● Task data
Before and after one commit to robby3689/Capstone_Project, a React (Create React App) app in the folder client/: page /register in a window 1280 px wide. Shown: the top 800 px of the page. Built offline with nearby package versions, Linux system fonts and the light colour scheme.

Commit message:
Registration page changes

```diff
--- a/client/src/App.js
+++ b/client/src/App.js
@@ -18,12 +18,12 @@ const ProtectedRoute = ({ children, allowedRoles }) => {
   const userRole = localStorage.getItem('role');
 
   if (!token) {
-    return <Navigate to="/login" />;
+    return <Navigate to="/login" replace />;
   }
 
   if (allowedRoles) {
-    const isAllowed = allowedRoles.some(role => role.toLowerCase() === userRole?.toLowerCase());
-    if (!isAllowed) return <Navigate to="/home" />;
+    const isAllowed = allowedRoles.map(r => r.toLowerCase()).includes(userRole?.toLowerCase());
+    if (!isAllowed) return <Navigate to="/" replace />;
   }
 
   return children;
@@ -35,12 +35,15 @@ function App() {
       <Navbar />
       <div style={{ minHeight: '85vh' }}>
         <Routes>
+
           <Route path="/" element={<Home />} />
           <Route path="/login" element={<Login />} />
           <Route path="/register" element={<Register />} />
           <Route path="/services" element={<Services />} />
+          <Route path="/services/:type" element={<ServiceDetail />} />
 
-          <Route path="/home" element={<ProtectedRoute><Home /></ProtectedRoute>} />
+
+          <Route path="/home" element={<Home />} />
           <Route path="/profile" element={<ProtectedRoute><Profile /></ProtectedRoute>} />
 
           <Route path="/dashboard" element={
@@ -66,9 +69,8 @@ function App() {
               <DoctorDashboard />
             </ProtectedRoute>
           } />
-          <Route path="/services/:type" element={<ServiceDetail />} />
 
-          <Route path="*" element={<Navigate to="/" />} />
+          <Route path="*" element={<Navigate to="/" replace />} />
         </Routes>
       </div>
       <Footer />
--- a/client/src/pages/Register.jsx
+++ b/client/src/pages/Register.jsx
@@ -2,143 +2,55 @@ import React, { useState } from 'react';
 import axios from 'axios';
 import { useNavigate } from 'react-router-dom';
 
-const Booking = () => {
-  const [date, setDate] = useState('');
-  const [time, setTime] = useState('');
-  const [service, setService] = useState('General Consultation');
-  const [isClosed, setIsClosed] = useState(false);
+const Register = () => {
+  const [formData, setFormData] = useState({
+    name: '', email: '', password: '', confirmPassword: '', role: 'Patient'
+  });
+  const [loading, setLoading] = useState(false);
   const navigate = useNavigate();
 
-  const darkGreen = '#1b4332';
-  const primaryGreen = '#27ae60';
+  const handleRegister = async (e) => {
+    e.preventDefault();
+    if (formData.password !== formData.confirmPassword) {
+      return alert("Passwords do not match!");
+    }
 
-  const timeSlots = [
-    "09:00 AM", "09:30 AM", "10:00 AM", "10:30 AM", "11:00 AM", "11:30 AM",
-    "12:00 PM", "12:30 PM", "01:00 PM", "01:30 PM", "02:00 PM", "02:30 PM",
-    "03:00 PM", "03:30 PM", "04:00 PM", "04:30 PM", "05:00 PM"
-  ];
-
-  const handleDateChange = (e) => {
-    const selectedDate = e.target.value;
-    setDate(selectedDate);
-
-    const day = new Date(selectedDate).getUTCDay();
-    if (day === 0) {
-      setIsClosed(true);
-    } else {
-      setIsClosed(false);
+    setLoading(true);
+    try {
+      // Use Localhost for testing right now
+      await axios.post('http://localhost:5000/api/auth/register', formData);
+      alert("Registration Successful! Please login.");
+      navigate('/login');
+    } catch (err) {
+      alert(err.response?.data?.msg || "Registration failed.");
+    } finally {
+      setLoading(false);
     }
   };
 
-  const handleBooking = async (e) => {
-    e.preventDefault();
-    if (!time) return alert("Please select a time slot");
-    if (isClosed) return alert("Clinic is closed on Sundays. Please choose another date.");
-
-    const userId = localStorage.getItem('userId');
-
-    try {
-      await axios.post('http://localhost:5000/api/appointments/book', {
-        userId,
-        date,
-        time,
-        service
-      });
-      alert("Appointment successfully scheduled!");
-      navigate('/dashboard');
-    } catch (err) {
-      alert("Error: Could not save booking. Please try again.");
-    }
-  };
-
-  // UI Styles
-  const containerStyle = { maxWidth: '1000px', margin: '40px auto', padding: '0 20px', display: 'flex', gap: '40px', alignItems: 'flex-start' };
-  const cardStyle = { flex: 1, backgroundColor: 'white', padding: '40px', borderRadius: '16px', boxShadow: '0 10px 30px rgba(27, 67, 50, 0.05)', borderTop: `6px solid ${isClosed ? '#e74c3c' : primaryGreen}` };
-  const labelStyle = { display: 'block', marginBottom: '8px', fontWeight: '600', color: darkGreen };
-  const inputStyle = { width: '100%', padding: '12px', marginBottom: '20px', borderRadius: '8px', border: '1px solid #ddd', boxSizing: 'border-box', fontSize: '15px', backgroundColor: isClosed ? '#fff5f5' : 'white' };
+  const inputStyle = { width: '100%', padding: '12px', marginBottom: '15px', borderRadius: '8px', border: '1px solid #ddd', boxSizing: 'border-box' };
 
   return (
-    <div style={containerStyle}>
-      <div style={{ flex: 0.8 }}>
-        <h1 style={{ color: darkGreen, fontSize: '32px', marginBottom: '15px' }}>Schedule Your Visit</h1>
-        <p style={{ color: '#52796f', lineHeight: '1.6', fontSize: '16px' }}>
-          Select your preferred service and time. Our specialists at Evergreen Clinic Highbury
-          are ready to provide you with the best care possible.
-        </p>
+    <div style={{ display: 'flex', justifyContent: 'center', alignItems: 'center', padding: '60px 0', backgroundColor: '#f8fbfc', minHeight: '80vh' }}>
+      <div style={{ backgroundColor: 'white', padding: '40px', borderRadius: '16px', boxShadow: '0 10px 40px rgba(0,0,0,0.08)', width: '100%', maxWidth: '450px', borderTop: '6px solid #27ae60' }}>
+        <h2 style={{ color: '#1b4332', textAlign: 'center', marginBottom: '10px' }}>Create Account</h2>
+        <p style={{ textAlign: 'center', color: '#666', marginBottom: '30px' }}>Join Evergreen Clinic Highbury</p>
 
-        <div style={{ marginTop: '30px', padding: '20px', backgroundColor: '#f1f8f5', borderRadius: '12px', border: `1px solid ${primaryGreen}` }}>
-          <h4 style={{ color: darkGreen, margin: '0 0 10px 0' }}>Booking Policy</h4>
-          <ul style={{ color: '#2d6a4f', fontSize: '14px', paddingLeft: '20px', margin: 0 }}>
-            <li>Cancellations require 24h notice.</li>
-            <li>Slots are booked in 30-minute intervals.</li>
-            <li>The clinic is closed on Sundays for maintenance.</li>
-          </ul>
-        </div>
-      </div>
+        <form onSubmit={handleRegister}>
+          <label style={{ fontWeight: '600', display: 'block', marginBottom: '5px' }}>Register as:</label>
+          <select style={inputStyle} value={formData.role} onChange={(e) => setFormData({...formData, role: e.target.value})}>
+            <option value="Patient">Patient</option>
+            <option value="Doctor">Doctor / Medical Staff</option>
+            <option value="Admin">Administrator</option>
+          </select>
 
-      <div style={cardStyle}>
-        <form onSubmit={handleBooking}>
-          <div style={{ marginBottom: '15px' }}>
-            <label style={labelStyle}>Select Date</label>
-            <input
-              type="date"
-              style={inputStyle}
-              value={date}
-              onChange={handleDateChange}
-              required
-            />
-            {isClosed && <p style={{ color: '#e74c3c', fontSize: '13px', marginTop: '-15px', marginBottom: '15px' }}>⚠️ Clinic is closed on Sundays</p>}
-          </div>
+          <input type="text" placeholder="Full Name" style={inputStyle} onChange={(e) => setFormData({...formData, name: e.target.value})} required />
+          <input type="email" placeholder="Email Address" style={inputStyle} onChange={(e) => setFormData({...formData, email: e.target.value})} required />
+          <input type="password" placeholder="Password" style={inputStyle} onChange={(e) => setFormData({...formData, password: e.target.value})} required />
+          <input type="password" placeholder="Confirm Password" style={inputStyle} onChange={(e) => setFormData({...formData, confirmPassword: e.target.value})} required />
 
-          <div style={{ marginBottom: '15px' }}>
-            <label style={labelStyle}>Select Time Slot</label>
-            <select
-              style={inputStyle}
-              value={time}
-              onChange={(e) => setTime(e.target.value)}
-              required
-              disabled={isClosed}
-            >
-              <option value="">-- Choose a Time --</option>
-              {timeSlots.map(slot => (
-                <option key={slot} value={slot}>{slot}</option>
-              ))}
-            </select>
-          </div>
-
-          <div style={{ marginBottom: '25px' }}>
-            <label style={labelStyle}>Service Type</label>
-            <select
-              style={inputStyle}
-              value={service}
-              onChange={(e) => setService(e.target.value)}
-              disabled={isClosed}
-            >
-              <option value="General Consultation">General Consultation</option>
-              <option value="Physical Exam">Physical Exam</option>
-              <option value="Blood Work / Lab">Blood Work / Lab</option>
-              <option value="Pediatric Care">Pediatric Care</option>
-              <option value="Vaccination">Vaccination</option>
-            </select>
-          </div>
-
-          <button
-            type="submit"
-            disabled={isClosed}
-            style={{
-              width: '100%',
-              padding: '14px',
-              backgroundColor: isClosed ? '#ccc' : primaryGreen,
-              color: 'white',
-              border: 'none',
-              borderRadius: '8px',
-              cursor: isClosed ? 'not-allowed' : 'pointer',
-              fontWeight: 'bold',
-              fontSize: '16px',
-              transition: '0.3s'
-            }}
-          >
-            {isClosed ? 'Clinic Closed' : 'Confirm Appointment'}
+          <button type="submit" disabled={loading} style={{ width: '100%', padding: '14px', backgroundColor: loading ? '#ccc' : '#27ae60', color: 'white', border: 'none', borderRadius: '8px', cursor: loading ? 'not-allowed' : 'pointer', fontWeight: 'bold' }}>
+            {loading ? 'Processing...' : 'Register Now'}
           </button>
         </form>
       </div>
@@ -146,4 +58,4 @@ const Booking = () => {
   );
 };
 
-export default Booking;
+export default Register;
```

● What you are asked to do
In the preceding material, find each line holding the word "alert" and copy it out.

● Answer area
+      return alert("Passwords do not match!");
+      alert("Registration Successful! Please login.");
+      alert(err.response?.data?.msg || "Registration failed.");
-    if (!time) return alert("Please select a time slot");
-    if (isClosed) return alert("Clinic is closed on Sundays. Please choose another date.");
-      alert("Appointment successfully scheduled!");
-      alert("Error: Could not save booking. Please try again.");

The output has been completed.